Over the past few years evidence supporting the health benefits of taking fish oil supplements containing omega-3 fatty acids has been mixed at best. Doubts have been raised over how beneficial the popular supplement is in helping prevent heart disease, stroke, and cancer. On the other hand, evidence has shown possible benefits in lowering childhood asthma risk, especially if mothers consume supplements during pregnancy.
A new study is adding to the discordant volume of study on fish oil, finding supplements may improve testicular function in healthy men. The new research recruited nearly 1,700 young Danish men, all who completed a lifestyle and diet survey that included information of vitamin and fish oil supplements consumed across the prior three months. Semen and blood samples were taken alongside a complete physical examination.
The results revealed a significant correlation between fish oil supplement consumption and higher sperm count. The fish oil was also linked to larger testicular size and a healthier profile of two hormones related to sperm production. The study notes the correlation was not seen with any other vitamins or supplements noted by the subjects.
A number of experts not associated with this particular study suggest that, while the research is rigorous and compelling, it is still only generating observational correlations, and any causation could only be established through a randomized clinical trial. Richard Sharpe, from the University of Edinburgh, calls the new study “well-conducted,” but affirms the need for a clinical trial to confirm causation.
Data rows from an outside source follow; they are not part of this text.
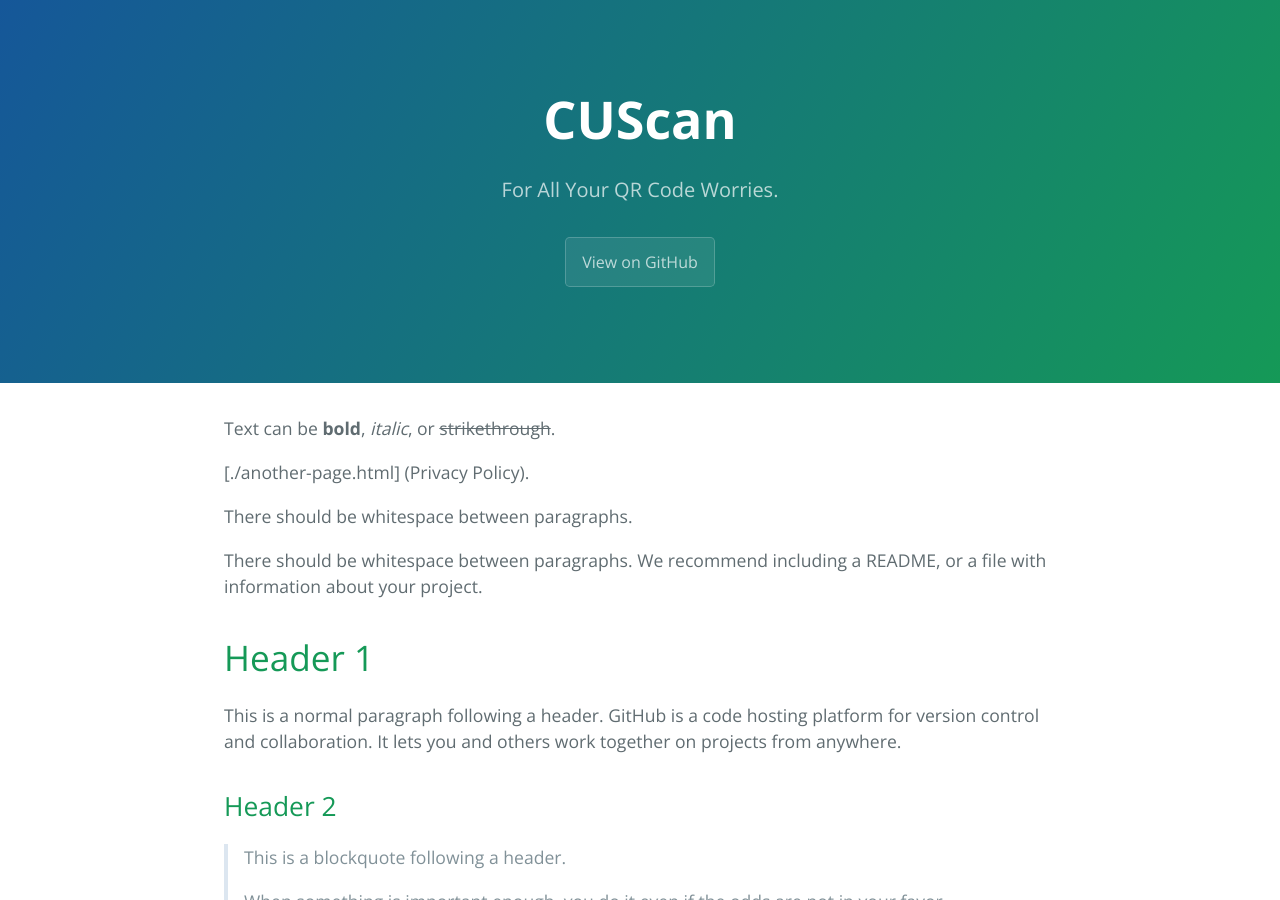
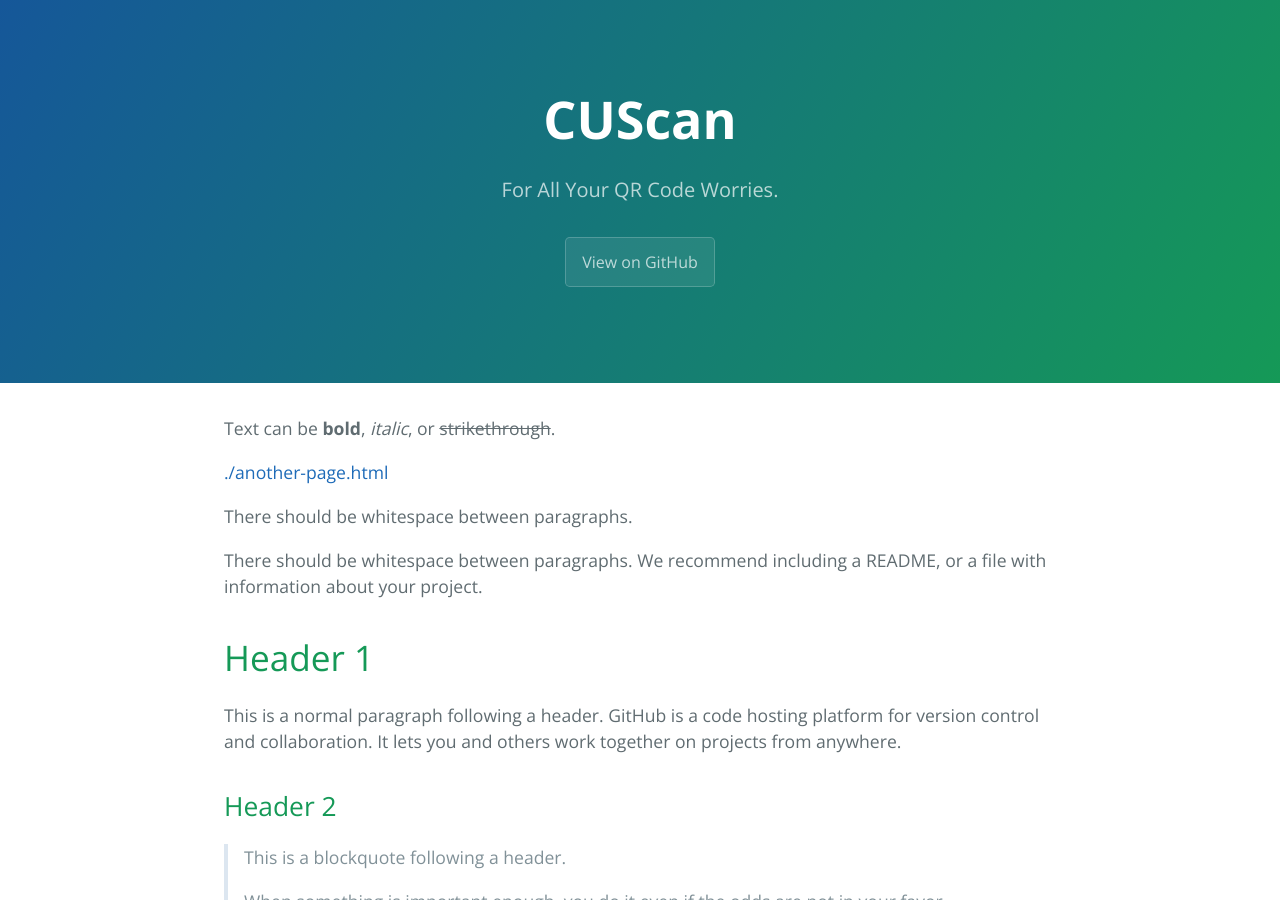
Before and after one commit to deepsingh132/CUScan, a Jekyll site: the page built from index.md, in a window 1280 px wide and 900 px high. Built offline with Jekyll 4.4.1, drawn with Linux system fonts in a browser that asks for light colours.

Commit message:
Update index.md

```diff
--- a/index.md
+++ b/index.md
@@ -4,7 +4,7 @@ layout: default
 
 Text can be **bold**, _italic_, or ~~strikethrough~~.
 
-[./another-page.html] (Privacy Policy).
+[./another-page.html](Privacy Policy)
 
 There should be whitespace between paragraphs.
 
```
“… these findings need to be followed up using a randomized double-blind clinical trial before we’d be able to know whether taking fish oil supplements can improve reproductive function in men from the normal population,” says Sharpe, who didn’t work on this new study. “Such a trial would be able to exclude the possibility that remains in this study, which is that men taking fish oil supplements may simply be more health conscious and in a better reproductive state because of this, rather than the supplement itself having any effect.”
Kevin McEleny, from the British Fertility Society, also says that, although there is increasing evidence of numerous links between diet and reproductive health, it is unclear in this study whether the subjects taking fish oil supplements simply led healthier lives.
“In the study, there were very few men who took only fish oil and no other supplement,” says McEleny. “They also tended to have healthier lifestyles and in particular tended not to smoke. Being fit and healthy is important for male and female reproductive health. This doesn’t help us to say whether fish oil specifically is helpful.”
Despite these inherent limitations, this is not the first published study to investigate links between fish oil and male fertility. In fact, a large systematic review published last year examined 16 studies on the topic, comprising over 1,000 individual subjects with potential fertility issues. The conclusion was by no means certain but it did conclude, “omega-3 supplements and dietary intake of omega-3 might improve semen quality parameters in infertile men and men from couples seeking fertility treatment.”
The primary novelty of this new study is its examination of semen quality in healthy men. As with many observational studies, this research is certainly not the final say on the matter. Plus, there is no suggestion that these particular reproductive health metrics directly improve fertility or increase the chances of couples becoming pregnant. However, there certainly is no evidence to suggest fish oil supplements are harmful to a man’s reproductive health in any way.